### [WORK TO BE COMPLETED]
Copy every entry as is. Leave images out.

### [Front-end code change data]
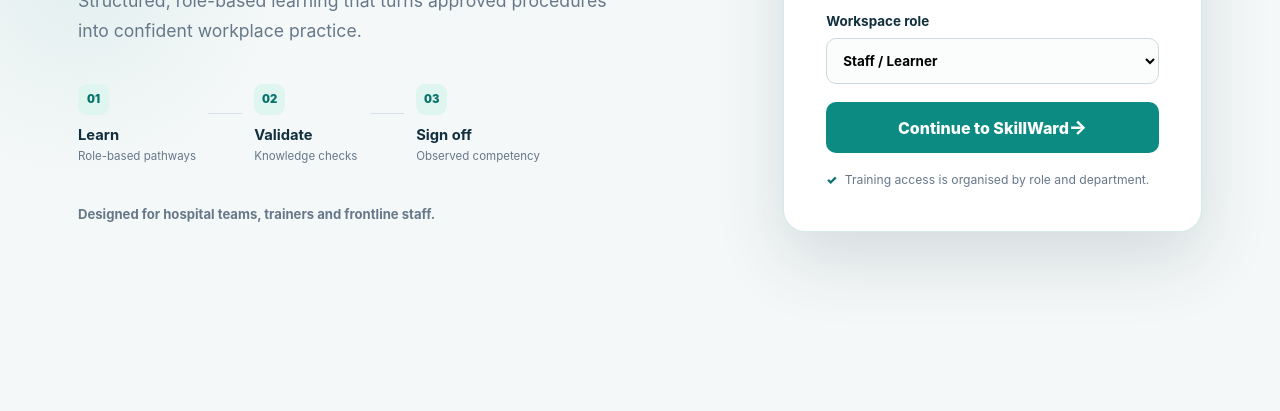
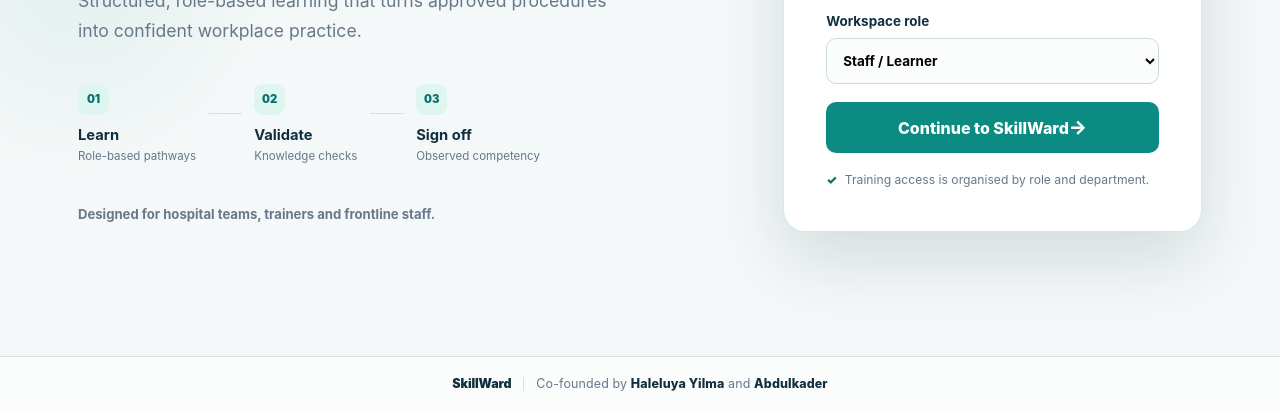
Before and after one commit to haalukaa/skillward-training, a plain HTML site: page index.html in a window 1280 px wide. Shown: the part 467-878 px from the top of the page. Before the commit the page ends 823 px from the top, so only its background shows below. Drawn offline with Linux system fonts and the light colour scheme.

Commit message:
Add SkillWard co-founder credit

```diff
--- a/app.js
+++ b/app.js
@@ -179,6 +179,13 @@ function renderShell(content) {
         </div>
       </header>
       <main class="page">${content}</main>
+      <footer class="site-footer">
+        <div class="footer-inner">
+          <span class="footer-wordmark">SkillWard</span>
+          <span class="footer-divider" aria-hidden="true"></span>
+          <span>Co-founded by <strong>Haleluya Yilma</strong> and <strong>Abdulkader</strong></span>
+        </div>
+      </footer>
     </div>
   `;
 
--- a/styles.css
+++ b/styles.css
@@ -51,6 +51,8 @@ textarea:focus-visible {
 
 .shell {
   min-height: 100vh;
+  display: flex;
+  flex-direction: column;
 }
 
 .topbar {
@@ -131,7 +133,30 @@ textarea:focus-visible {
   width: min(100%, 1180px);
   margin: 0 auto;
   padding: clamp(18px, 3vw, 34px) clamp(14px, 3vw, 28px) 56px;
+  flex: 1;
 }
+
+.site-footer {
+  border-top: 1px solid var(--line);
+  background: rgba(255,255,255,.65);
+  color: var(--muted);
+}
+
+.footer-inner {
+  width: min(100%, 1180px);
+  margin: 0 auto;
+  padding: 18px clamp(14px, 3vw, 28px);
+  display: flex;
+  align-items: center;
+  justify-content: center;
+  gap: 12px;
+  font-size: .78rem;
+  letter-spacing: .01em;
+}
+
+.footer-wordmark { color: var(--navy); font-weight: 900; letter-spacing: -.01em; }
+.footer-divider { width: 1px; height: 14px; background: var(--line); }
+.footer-inner strong { color: var(--navy); font-weight: 800; }
 
 .card {
   background: var(--surface);
@@ -903,6 +928,7 @@ th {
   .department-card-footer { align-items: stretch; flex-direction: column; }
   .department-card-footer .btn { width: 100%; }
   .platform-note { align-items: flex-start; flex-direction: column; }
+  .footer-inner { flex-wrap: wrap; gap: 6px 10px; text-align: center; }
   .area-hero { grid-template-columns: 1fr; text-align: left; }
   .area-code-large { min-width: 64px; width: fit-content; height: 64px; }
   .area-completion { grid-column: auto; text-align: left; }
```
Also changed, not shown: README.txt.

### [EXERCISE RESULT]
Before and after one commit to haalukaa/skillward-training, a plain HTML site: page index.html in a window 1280 px wide. Shown: the part 467-878 px from the top of the page. Before the commit the page ends 823 px from the top, so only its background shows below. Drawn offline with Linux system fonts and the light colour scheme.

Commit message:
Add SkillWard co-founder credit

```diff
--- a/app.js
+++ b/app.js
@@ -179,6 +179,13 @@ function renderShell(content) {
         </div>
       </header>
       <main class="page">${content}</main>
+      <footer class="site-footer">
+        <div class="footer-inner">
+          <span class="footer-wordmark">SkillWard</span>
+          <span class="footer-divider" aria-hidden="true"></span>
+          <span>Co-founded by <strong>Haleluya Yilma</strong> and <strong>Abdulkader</strong></span>
+        </div>
+      </footer>
     </div>
   `;
 
--- a/styles.css
+++ b/styles.css
@@ -51,6 +51,8 @@ textarea:focus-visible {
 
 .shell {
   min-height: 100vh;
+  display: flex;
+  flex-direction: column;
 }
 
 .topbar {
@@ -131,7 +133,30 @@ textarea:focus-visible {
   width: min(100%, 1180px);
   margin: 0 auto;
   padding: clamp(18px, 3vw, 34px) clamp(14px, 3vw, 28px) 56px;
+  flex: 1;
 }
+
+.site-footer {
+  border-top: 1px solid var(--line);
+  background: rgba(255,255,255,.65);
+  color: var(--muted);
+}
+
+.footer-inner {
+  width: min(100%, 1180px);
+  margin: 0 auto;
+  padding: 18px clamp(14px, 3vw, 28px);
+  display: flex;
+  align-items: center;
+  justify-content: center;
+  gap: 12px;
+  font-size: .78rem;
+  letter-spacing: .01em;
+}
+
+.footer-wordmark { color: var(--navy); font-weight: 900; letter-spacing: -.01em; }
+.footer-divider { width: 1px; height: 14px; background: var(--line); }
+.footer-inner strong { color: var(--navy); font-weight: 800; }
 
 .card {
   background: var(--surface);
@@ -903,6 +928,7 @@ th {
   .department-card-footer { align-items: stretch; flex-direction: column; }
   .department-card-footer .btn { width: 100%; }
   .platform-note { align-items: flex-start; flex-direction: column; }
+  .footer-inner { flex-wrap: wrap; gap: 6px 10px; text-align: center; }
   .area-hero { grid-template-columns: 1fr; text-align: left; }
   .area-code-large { min-width: 64px; width: fit-content; height: 64px; }
   .area-completion { grid-column: auto; text-align: left; }
```
Also changed, not shown: README.txt.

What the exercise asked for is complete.